Affirmative Action in Higher Education (The “Mismatch” Hypothesis)


What role, if any, should race, ethnicity, and gender play in university admissions? As we saw in Chapter 6, the admission policies of many selective colleges and universities have given an advantage to racial and ethnic minorities to compensate for past discrimination and to ensure a diverse student body.

How important are these goals? Jim Crow segregation ended (formally, at least) 50 years ago: Should higher education still be thinking in terms of redressing past injustices?

How important is diversity on a campus? Does it have educational benefits? Does granting admission to a minority student with lower GPA and test scores amount to reverse discrimination against a more qualified white student? Are less-qualified minority students being set up for failure when they are admitted to selective universities? If they succeed, won’t their achievements be stigmatized and viewed as tainted?

These and myriad other issues continue to animate discussions of affirmative action. In this installment of Current Debates, we’ll focus on one of these issues. The “mismatch hypothesis” argues that many minority students admitted to elite universities by affirmative action policies are placed in classrooms where they cannot compete effectively. They are set up to fail, even though they could easily succeed on less selective campuses.

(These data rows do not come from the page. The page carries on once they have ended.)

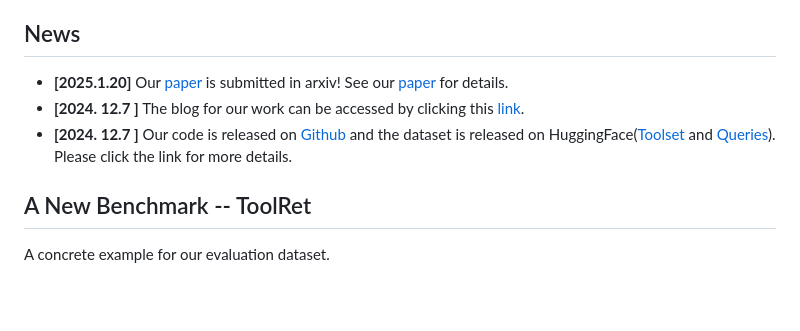
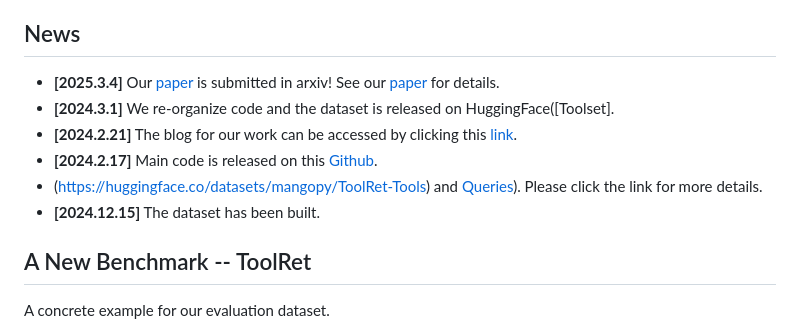
Before and after one commit to mangopy/tool-retrieval-benchmark, a Markdown page: README.md, the part around the change. Rendered like a GitHub page; blank space fills up the shorter version.

```diff
--- a/README.md
+++ b/README.md
@@ -7,10 +7,12 @@
 
 ## News
 
-- **[2025.1.20]** Our [paper]() is submitted in arxiv! See our [paper]() for details.
-- **[2024. 12.7 ]** The blog for our work can be accessed by clicking this [link](https://mangopy.github.io/tool-retrieval-benchmark/).
-- **[2024. 12.7 ]** Our code is released on [Github](https://github.com/mangopy/tool-retrieval-benchmark/) and the dataset is released on HuggingFace([Toolset](https://huggingface.co/datasets/mangopy/ToolRet-Tools) and [Queries](https://huggingface.co/datasets/mangopy/ToolRet-Queries)). Please click the link for more details.
-
+- **[2025.3.4]** Our [paper]() is submitted in arxiv! See our [paper]() for details.
+- **[2024.3.1]** We re-organize code and the dataset is released on HuggingFace([Toolset].
+- **[2024.2.21]** The blog for our work can be accessed by clicking this [link](https://mangopy.github.io/tool-retrieval-benchmark/).
+- **[2024.2.17]** Main code is released on this [Github](https://github.com/mangopy/tool-retrieval-benchmark/).
+- (https://huggingface.co/datasets/mangopy/ToolRet-Tools) and [Queries](https://huggingface.co/datasets/mangopy/ToolRet-Queries)). Please click the link for more details.
+- **[2024.12.15]** The dataset has been built.
 
 
 ## A New Benchmark -- ToolRet
```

The mismatch hypothesis is fully presented in a recent book (Sander and Taylor, 2013), which you should explore to fully understand the argument. We will focus on a shorter version of the argument, as presented in a magazine article by the same authors, Richard Sander and Stuart Taylor. The counter-argument, presented by sociologist William Kidder, argues that Sander and Taylor systematically misuse the evidence and misstate their case. The selections are preceded by a brief history of affirmative action, which will provide more perspective on the issues being debated

Both sides present their positions with conviction and you may find yourself switching sides in the argument as you consider the positions. Thus, it is important that you consider the positions carefully and in the context of this chapter and the “Debate Questions to Consider.”



A History of Affirmative Action

The Mismatch Hypothesis

Scroll through the article, paying particular attention to:

  • Their definitions and explanation of “mismatch”
  • What they mean by “large” and “small” preferences in admission policies and the consequences of each
  • The evidence they cite in favor of their thesis

An Argument against the Mismatch Hypothesis


Scroll through the article, paying particular attention to:

  • The nature of his arguments against Sander and Taylor
  • The evidence and studies he cites




  • Do you think that Sander and Taylor want to eliminate all affirmative action programs or are they arguing for reform?


  • Proposition 209, passed in 1996 by statewide referendum, ended racial preferences in college and university admissions in California. According to Sander and Taylor, what effect did Proposition 209 have on graduation rates for black and Hispanic students? Why? How does Kidder respond to this argument? Which of the two arguments makes the most sense? Why?


  • One possible criticism of Sander and Taylor is that their argument ignores the reasons that affirmative action programs were implemented in the first place. Do they seem to take account of forces such past-in-present discrimination? Do they take adequate account of the context of race and ethnic relations in the United States?


  • How does Kidder argue against Sander and Taylor? How does he build his case and    what evidence does he cite? Does his point of view seem more anchored in social science research? Why?


  • Even if mismatch is a problem, is this a reason to end Affirmative Action? Are there ways to reduce “mismatch” and improve the performance of less-well-qualified students? Are selective universities obligated to implement such programs? Why or why not?


  • Ultimately, given the material presented in the chapter and considering both sides of the mismatch argument, do you believe that affirmative action has a role to play in university admissions? Do you agree with the Supreme Court decision in Fisher v. University of Texas (cited in Chapter 5)? Why or why not?